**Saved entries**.
-------
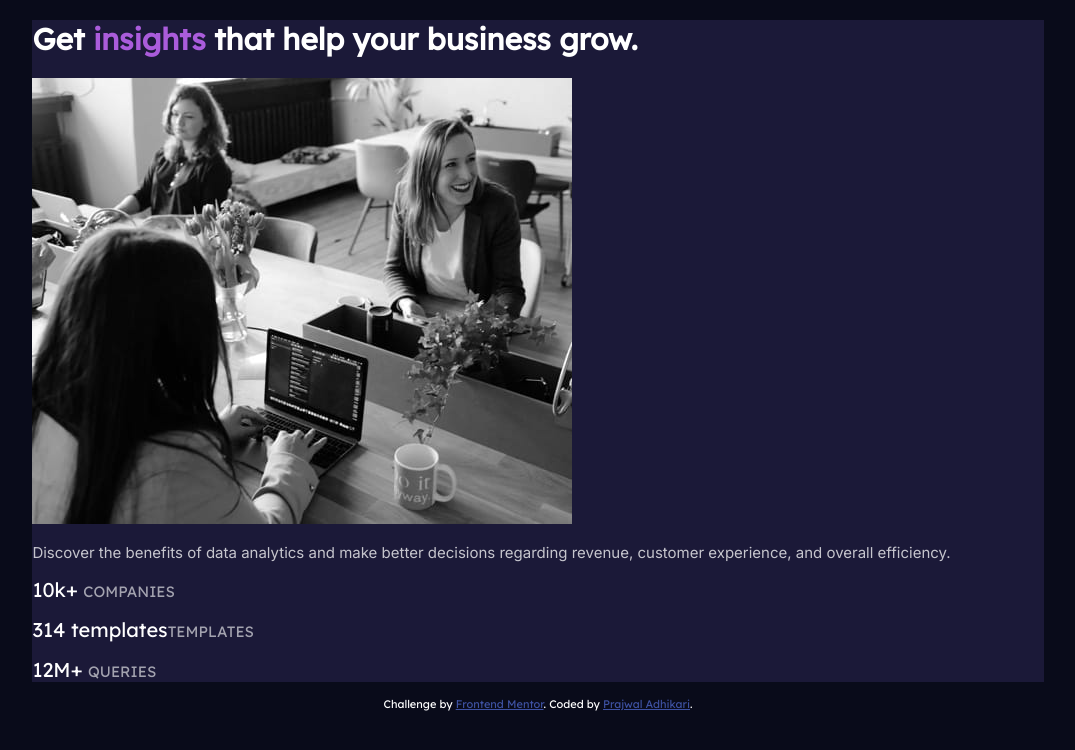
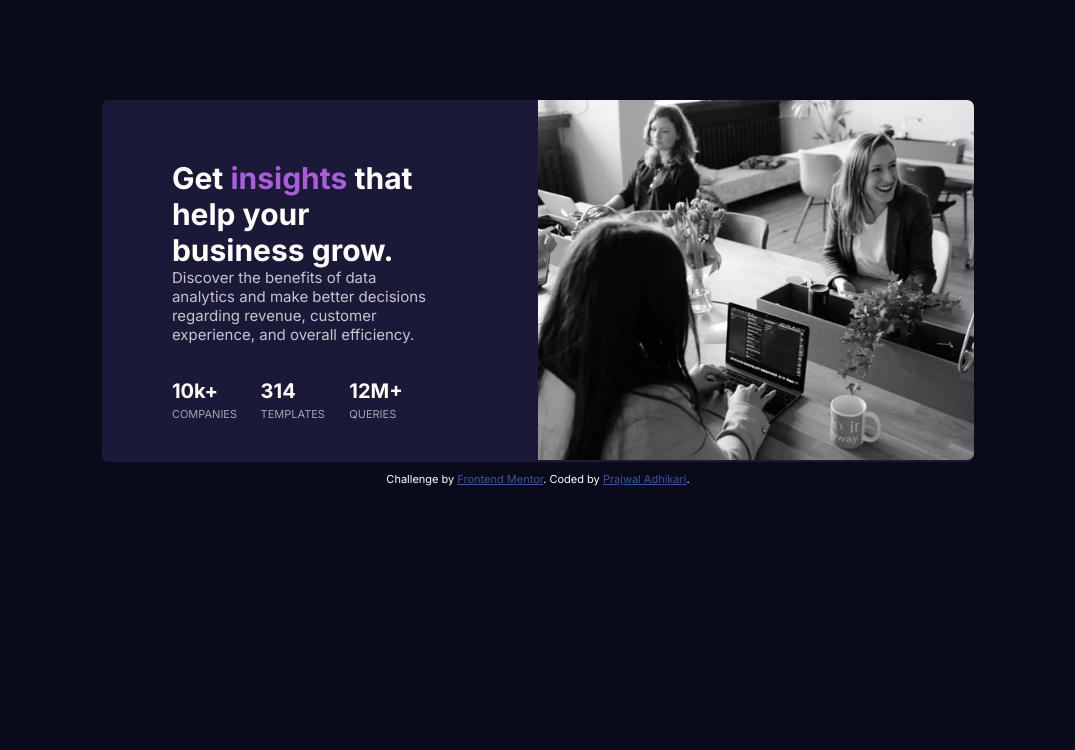
Before and after one commit to Prajwalad101/Stats-Card-Component, a plain HTML site: page index.html in a window 1280 px wide. Shown: the whole page, without its empty margins (102-1177 px from the left). Drawn offline with Linux system fonts and the light colour scheme.

Commit message:
Created the card layout

```diff
--- a/index.html
+++ b/index.html
@@ -38,23 +38,28 @@
   </head>
   <body>
     <div class="container">
+      <div class="text-container">
         <h1 class="heading">
           Get <span class="accent-text">insights</span> that help your business
           grow.
         </h1>
-
-      <img src="images/image-header-desktop.jpg" alt="" class="main-img" />
-
         <p class="description">
           Discover the benefits of data analytics and make better decisions
           regarding revenue, customer experience, and overall efficiency.
         </p>
 
-      <p class="stats"><span class="stat-heading">10k+ </span>COMPANIES</p>
-      <p class="stats">
-        <span class="stat-heading">314 templates</span>TEMPLATES
+        <p class="stats stat1">
+          <span class="stat-heading">10k+ </span><br />COMPANIES
         </p>
-      <p class="stats"><span class="stat-heading">12M+ </span>QUERIES</p>
+        <p class="stats stat2">
+          <span class="stat-heading">314 </span><br />TEMPLATES
+        </p>
+        <p class="stats stat3">
+          <span class="stat-heading">12M+ </span><br />QUERIES
+        </p>
+      </div>
+
+      <img src="images/image-header-desktop.jpg" alt="" class="main-img" />
     </div>
 
     <div class="attribution">
--- a/styles.css
+++ b/styles.css
@@ -1,20 +1,34 @@
 body {
   background-color: hsl(233, 47%, 7%);
   color: hsl(0, 0%, 100%);
-  font-family: "Lexend Deca", sans-serif;
+  font-family: "Inter", sans-serif;
   font-size: 15px;
 }
 
 .container {
-  background:
-    /* top, transparent red */ rgba(255, 0, 0, 0.25),
-    /* bottom, image */ url(images/image-header-desktop.jpg);
+  border-radius: 7px;
+  display: grid;
+  grid-template-columns: 1fr 1fr;
   background-color: hsl(244, 38%, 16%);
-  width: 80%;
-  margin: 10px auto 10px auto;
+  width: 69%;
+  margin: 100px auto 10px auto;
+}
+
+.text-container {
+  padding: 60px 100px 0px 70px;
+  display: grid;
+  grid-template-columns: 1fr 1fr 1fr;
+  grid-template-rows: 0.75fr 1fr 0.8fr;
+  grid-template-areas:
+    "heading heading heading"
+    "description description description"
+    "stat1 stat2 stat3";
 }
 
 .heading {
+  font-size: 30px;
+  grid-area: heading;
+  margin: 0;
 }
 
 .accent-text {
@@ -22,14 +36,35 @@ body {
 }
 
 .description {
-  font-family: "Inter", sans-serif;
+  margin: 0;
+  grid-area: description;
+
   color: hsla(0, 0%, 100%, 0.75);
 }
 
+.stats.stat1 {
+  grid-area: stat1;
+}
+.stats.stat2 {
+  grid-area: stat2;
+}
+.stats.stat3 {
+  grid-area: stat3;
+}
+.main-img {
+  width: 100%;
+  height: auto;
+  border-radius: 0px 7px 7px 0px;
+}
+
 .stats {
+  font-size: 11px;
+  line-height: 1.5;
+  margin: 0;
   color: hsla(0, 0%, 100%, 0.6);
 }
 .stat-heading {
+  font-weight: 700;
   color: white;
   font-size: 20px;
 }
```
Lines whose indentation alone changed are shown as unchanged.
-------
**WHAT TO DO**. Please return every line in the data that includes the string "Inter".

**WRITTEN ANSWER**.
+  font-family: "Inter", sans-serif;
-  font-family: "Inter", sans-serif;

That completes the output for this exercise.